[Work required]
Search the data below for the string "Technologies". Extract every line that contains it.

[Extracted records — start]

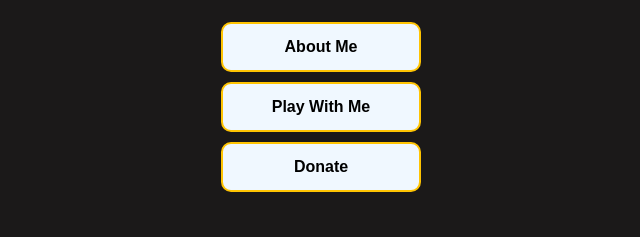
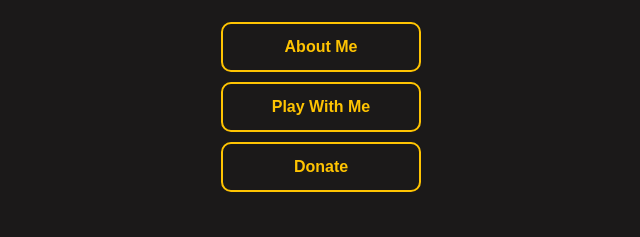
Before and after one commit to abdsjdh20/ab-project, a plain HTML site: page index.html in a window 1280 px wide. Shown: the part 329-566 px from the top of the page, without its empty margins (319-959 px from the left). Drawn offline with Linux system fonts and the light colour scheme.

Commit message:
Update style.css

```diff
--- a/style.css
+++ b/style.css
@@ -48,8 +48,8 @@ body, html {
     border-radius: 10px;
     justify-content: center;
     align-items: center;
-    color: black;
-    background-color: aliceblue;
+    color: #ffc402;
+    background-color: #1b1919;
     white-space: nowrap;
     text-overflow: ellipsis;
     font-size: 16px;
@@ -60,6 +60,8 @@ body, html {
 }
 .btn button:hover {
     background-color: rgb(255, 196, 2);
+    color: black;
+    box-shadow: 0 0 20px rgba(255, 196, 2, 0.3);
 }
 
 
```
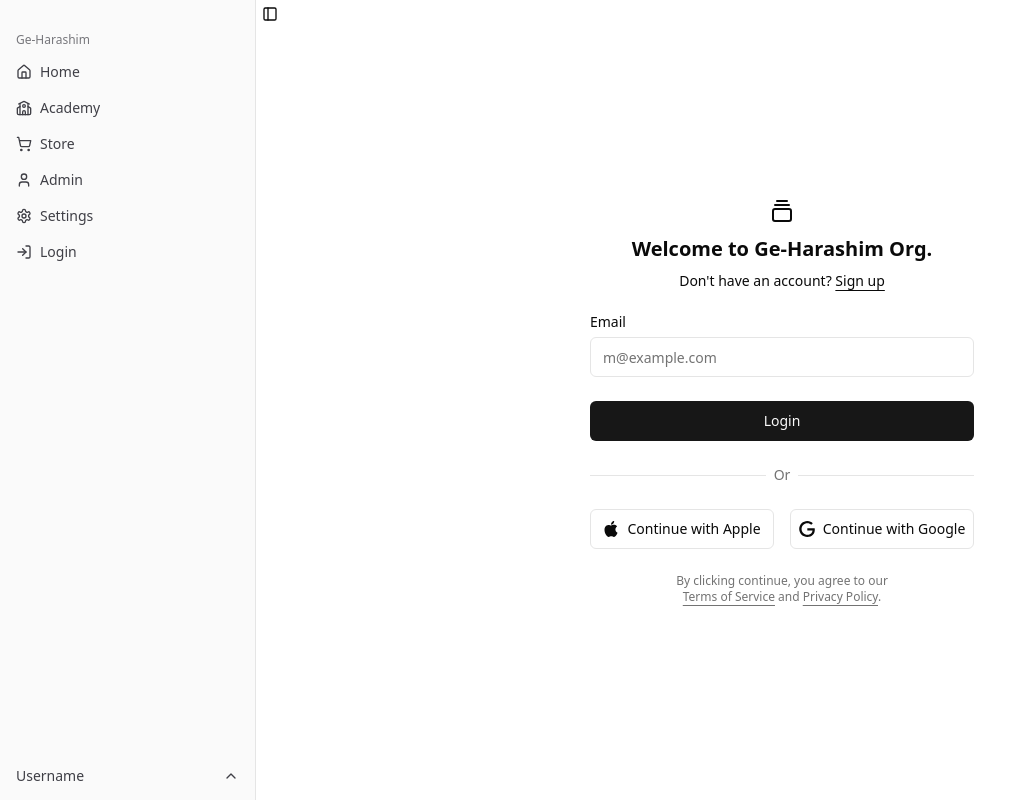
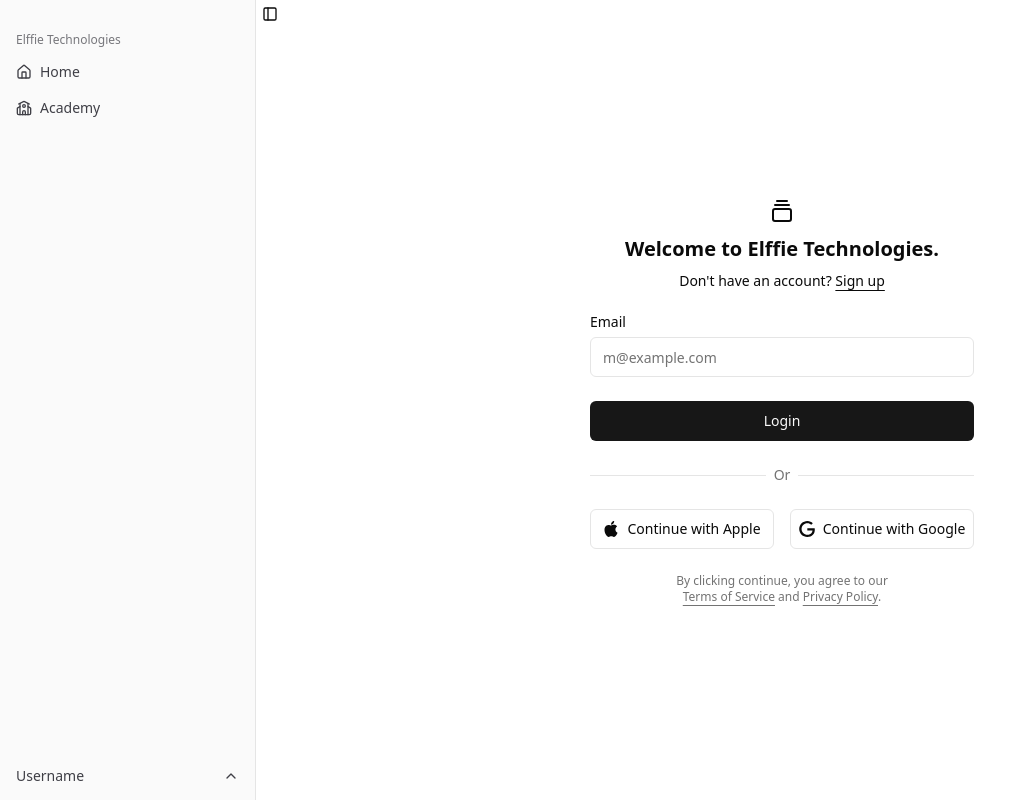
Before and after one commit to WashyKK/ui, a Next.js app: page /login in a window 1280 px wide. Shown: the whole page, without its empty margins (0-1021 px from the left). Built offline with nearby package versions, Linux system fonts and the light colour scheme.

Commit message:
Update branding and sidebar

```diff
--- a/src/app/layout.tsx
+++ b/src/app/layout.tsx
@@ -16,7 +16,7 @@
 ];
 
 export const metadata: Metadata = {
-  title: "Ge Harashim",
+  title: "Elffie Technologies",
   description: "Embedded experts!",
 };
 
@@ -28,7 +28,7 @@
   return (
     <html lang="en">
       <head>
-        <title>GeHarashim</title>
+        <title>Elffie Technologies</title>
         {/* Other head elements like meta tags or links can go here */}
       </head>
       <body className="min-h-screen flex">
--- a/src/components/login-form.tsx
+++ b/src/components/login-form.tsx
@@ -23,7 +23,7 @@
               </div>
               <span className="sr-only">Acme Inc.</span>
             </a>
-            <h1 className="text-xl font-bold">Welcome to Ge-Harashim Org.</h1>
+            <h1 className="text-xl font-bold">Welcome to Elffie Technologies.</h1>
             <div className="text-center text-sm">
               Don&apos;t have an account?{" "}
               <a href="#" className="underline underline-offset-4">
--- a/src/components/ui/app-sidebar.tsx
+++ b/src/components/ui/app-sidebar.tsx
@@ -1,11 +1,7 @@
 import {
-  ShoppingCart,
   Home,
   School,
-  LogIn,
-  Settings,
   ChevronUp,
-  User,
 } from "lucide-react";
 
 import {
@@ -41,26 +37,6 @@
     url: "learn",
     icon: School,
   },
-  {
-    title: "Store",
-    url: "store",
-    icon: ShoppingCart,
-  },
-  {
-    title: "Admin",
-    url: "admin",
-    icon: User,
-  },
-  {
-    title: "Settings",
-    url: "settings",
-    icon: Settings,
-  },
-  {
-    title: "Login",
-    url: "login",
-    icon: LogIn,
-  },
 ];
 
 export function AppSidebar() {
@@ -69,7 +45,7 @@
       <SidebarHeader />
       <SidebarContent>
         <SidebarGroup>
-          <SidebarGroupLabel>Ge-Harashim</SidebarGroupLabel>
+          <SidebarGroupLabel>Elffie Technologies</SidebarGroupLabel>
           <SidebarGroupContent>
             <SidebarMenu>
               {items.map((item) => (
```
Also changed, not shown: public/next.svg, public/vercel.svg.
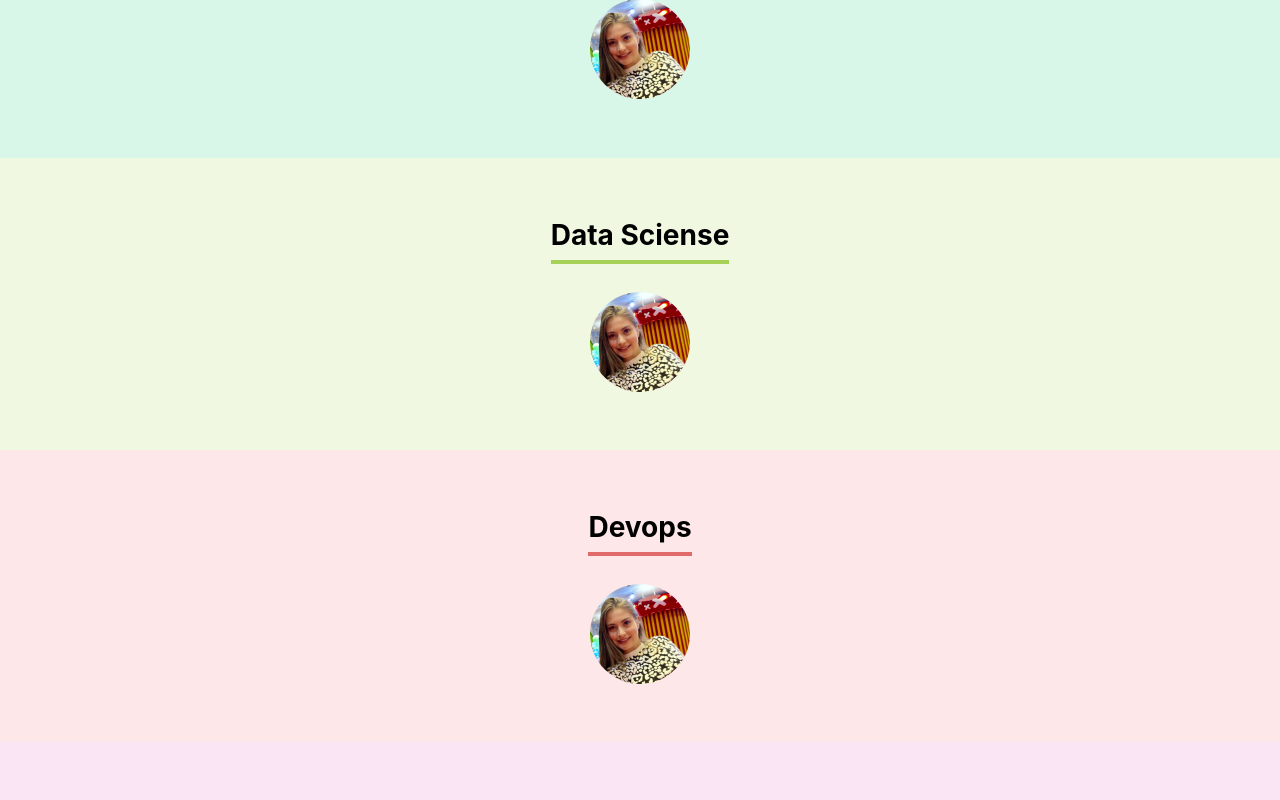
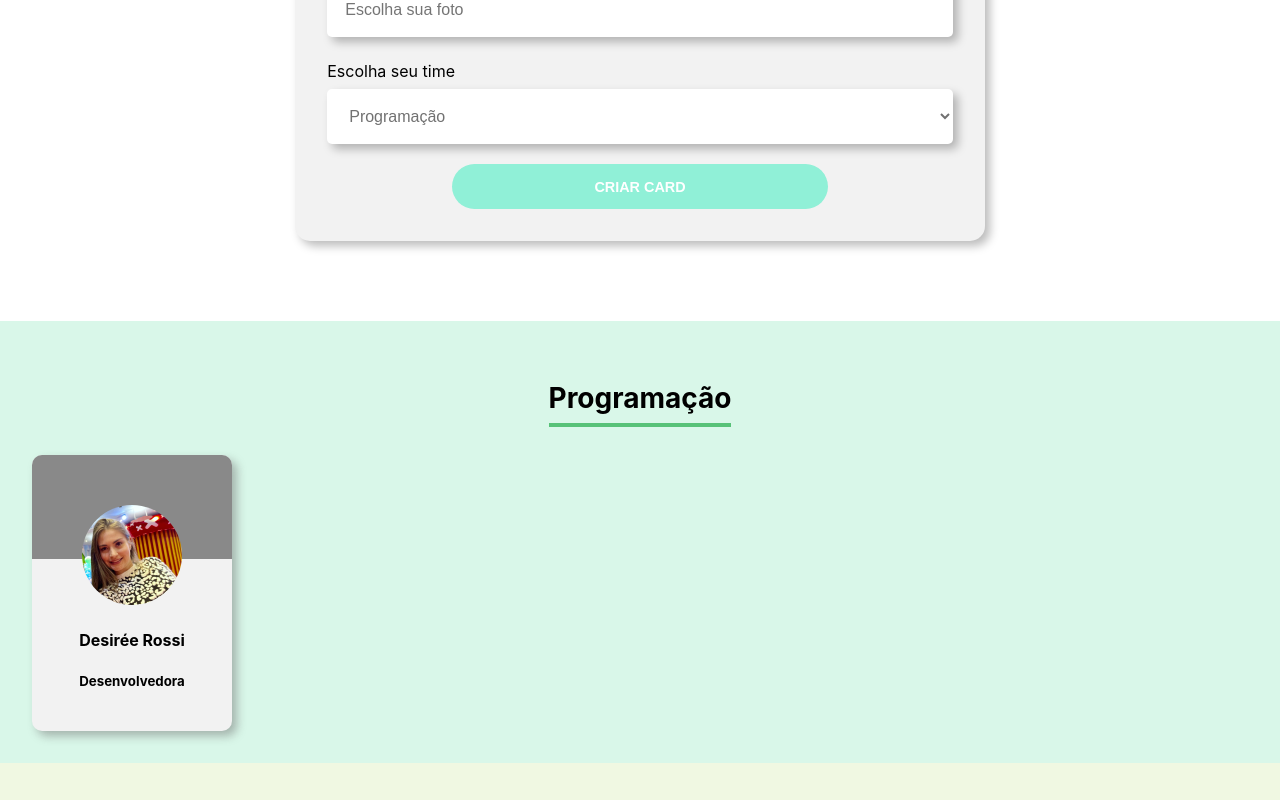
Before and after one commit to desireebarretti/organo, a React (Create React App) app: page / in a window 1280 px wide. Shown: the part 940-1740 px from the top of the page. Built offline with nearby package versions, Linux system fonts and the light colour scheme.

Commit message:
Estilizando os cards

```diff
--- a/src/componentes/Colaborador/Colaborador.css
+++ b/src/componentes/Colaborador/Colaborador.css
@@ -1,4 +1,27 @@
-img {
+.div-img {
     border-radius: 50%;
     width: 100px;
+    position: relative;
+    bottom: -50px;
 }
+
+.colaboradores {
+    background-color: #F2F2F2;
+    padding: .7em;
+    width: 200px;
+    border-radius: 10px;
+    box-shadow: 5px 5px 10px #6f6f6f7d;
+    padding: 0px;
+}
+
+.cabecalho {
+    background-color:  #898989;
+    border-radius: 10px 10px 0px 0px;
+    width: 100%;
+}
+
+.rodape {
+    border-radius: 0px 0px 10px 10px;
+    padding-top: 50px;
+    padding-bottom: 20px;
+}
--- a/src/componentes/Colaborador/Colaborador.jsx
+++ b/src/componentes/Colaborador/Colaborador.jsx
@@ -1,23 +1,40 @@
 import './Colaborador.css'
 
 const Colaborador = (props) => {
-    // const card = [
-    //     {
-    //         imagem:
-    //         nomeColaborador:
-    //         cargo:
-    //     }
-    // ]
+
+    const card = [
+        {
+            nomeColaborador: 'Renata Vasconcelos',
+            cargoColaborador: 'Programadora'
+        },
+        {
+            nomeColaborador: 'Willian Bonner',
+            cargoColaborador: 'CEO'
+        },
+        {
+            nomeColaborador: 'Leonardo Barretti',
+            cargoColaborador: 'Programador'
+        },
+        {
+            nomeColaborador: 'Fátima Bernardes',
+            cargoColaborador: 'Designer'
+        },
+        {
+            nomeColaborador: 'Luciano Hulk',
+            cargoColaborador: 'Gestor'
+        }
+    ]
+
     return (
-        <div>
-            <div className='div-img' style={{
-                backgroundColor: props.corPrimaria
+        <div className='colaboradores'>
+            <div className='cabecalho' style={{
+                // backgroundColor: props.corPrimaria
             }}>
-                <img src='../imagens/eu.jpeg' alt='Imagem do colaborador'></img>
+                <img src='../imagens/eu.jpeg' alt='Imagem do colaborador'className='div-img'></img>
             </div>
-            <div>
-                <h4>{props.nomeColaborador}</h4>
-                <h5>{props.cargo}</h5>
+            <div className='rodape'>
+                <h4>Desirée Rossi{props.nomeColaborador}</h4>
+                <h5>Desenvolvedora{props.cargoColaborador}</h5>
             </div>
         </div>
     )
--- a/src/componentes/Time/Time.jsx
+++ b/src/componentes/Time/Time.jsx
@@ -2,6 +2,7 @@ import './Time.css'
 import Colaborador from '../Colaborador/Colaborador'
 
 const Time = (props) => {
+
     return (
         <section className='time'
             style={{
@@ -13,7 +14,9 @@ const Time = (props) => {
             }}>
                 {props.nome}
             </h3>
+
             <Colaborador />
+
         </section>
     )
 }
```
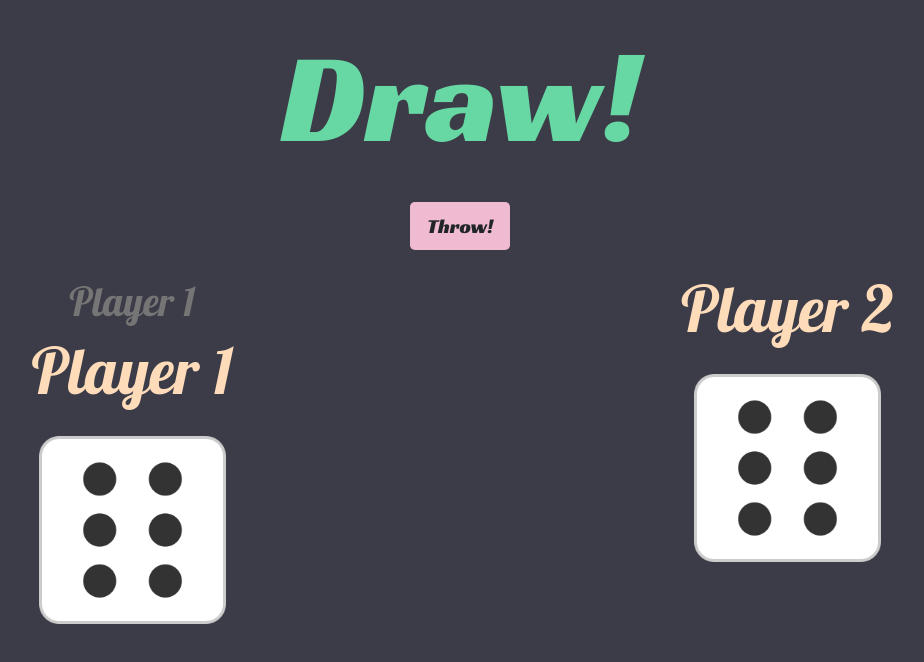
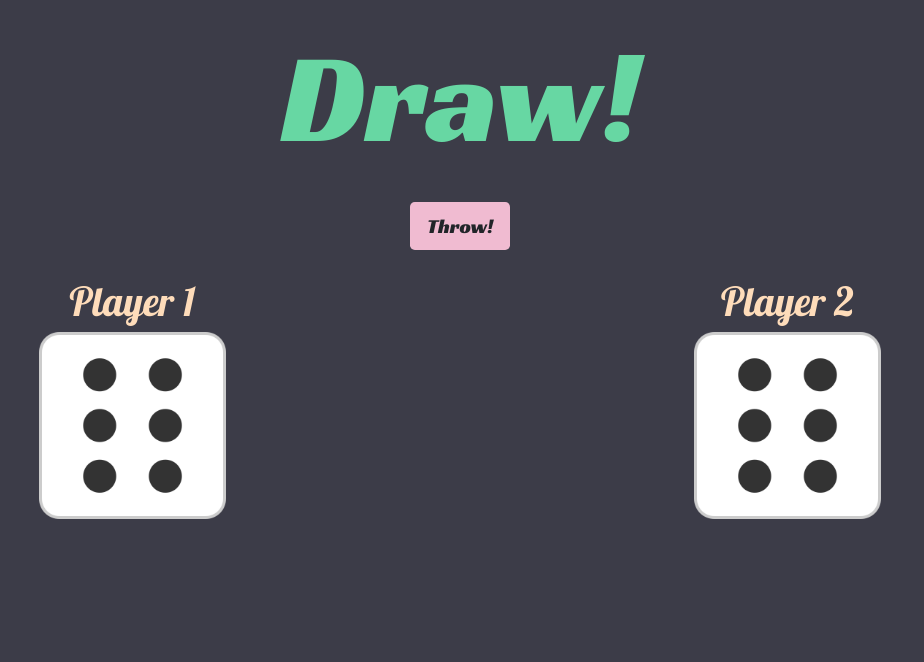
Before and after one commit to filiptomczak/Dice, a plain HTML site: page index.html in a window 1280 px wide. Both pictures are taken after a click on the button "Throw!". Shown: the whole page, without its empty margins (180-1104 px from the left). Drawn offline with nearby package versions, Linux system fonts and the light colour scheme.

Commit message:
input user name added

```diff
--- a/css/styles.css
+++ b/css/styles.css
@@ -35,10 +35,10 @@ body{
 }
 
 .color-winner{
-  color:#c09d19;
+  color:#c09d19 !important;
 }
 .color-draw{
-  color:#fedcba;
+  color:#fedcba !important;
 }
 .inputName{
   background-color: #3c3c48;
--- a/index.html
+++ b/index.html
@@ -20,13 +20,12 @@
   <div class="dices">
     <div class="row">
       <div class="dice-1 col-md-6 col-sm-12">
-        <input type="text" id="player_1" name="player_1" placeholder="Player 1" class="inputName"></input>
-        <h2 id="player1" div class="player-heading">Player 1</h2>
+        <input type="text" id="player1" placeholder="Player 1" value="Player 1" class="inputName" ></input>
         <img id="img-player1" class="dice-img" src="img/1.png" alt="">
       </div>
 
       <div class="dice-2 col-md-6 col-sm-12">
-        <h2 id="player2" div class="player-heading">Player 2</h2>
+        <input type="text" id="player2" placeholder="Player 2" value="Player 2" class="inputName" ></input>
         <img id="img-player2" class="dice-img" src="img/6.png" alt="">
       </div>
     </div>
--- a/index.js
+++ b/index.js
@@ -10,8 +10,10 @@ function throwDice(){
   document.getElementById("img-player2").setAttribute("src",imgPath2);
 
   var result;
+  let player1 = document.getElementById("player1").value;
+  let player2 = document.getElementById("player2").value;
   if(valPlayer1>valPlayer2){
-    result="Player 1 won!";
+    result=player1+" won!";
     document.getElementById("player1").classList.add("color-winner");
     document.getElementById("player2").classList.remove("color-winner");
     document.getElementById("player2").classList.remove("color-draw");
@@ -21,7 +23,7 @@ function throwDice(){
     document.getElementById("player2").classList.add("color-draw");
     document.getElementById("player1").classList.add("color-draw");
   }else{
-    result="Player 2 won!";
+    result=player2+" won!";
     document.getElementById("player2").classList.add("color-winner");
     document.getElementById("player1").classList.remove("color-winner");
     document.getElementById("player2").classList.remove("color-draw");
```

[Extracted records — finish]

[Answer for the task]
+  title: "Elffie Technologies",
+        <title>Elffie Technologies</title>
+            <h1 className="text-xl font-bold">Welcome to Elffie Technologies.</h1>
+          <SidebarGroupLabel>Elffie Technologies</SidebarGroupLabel>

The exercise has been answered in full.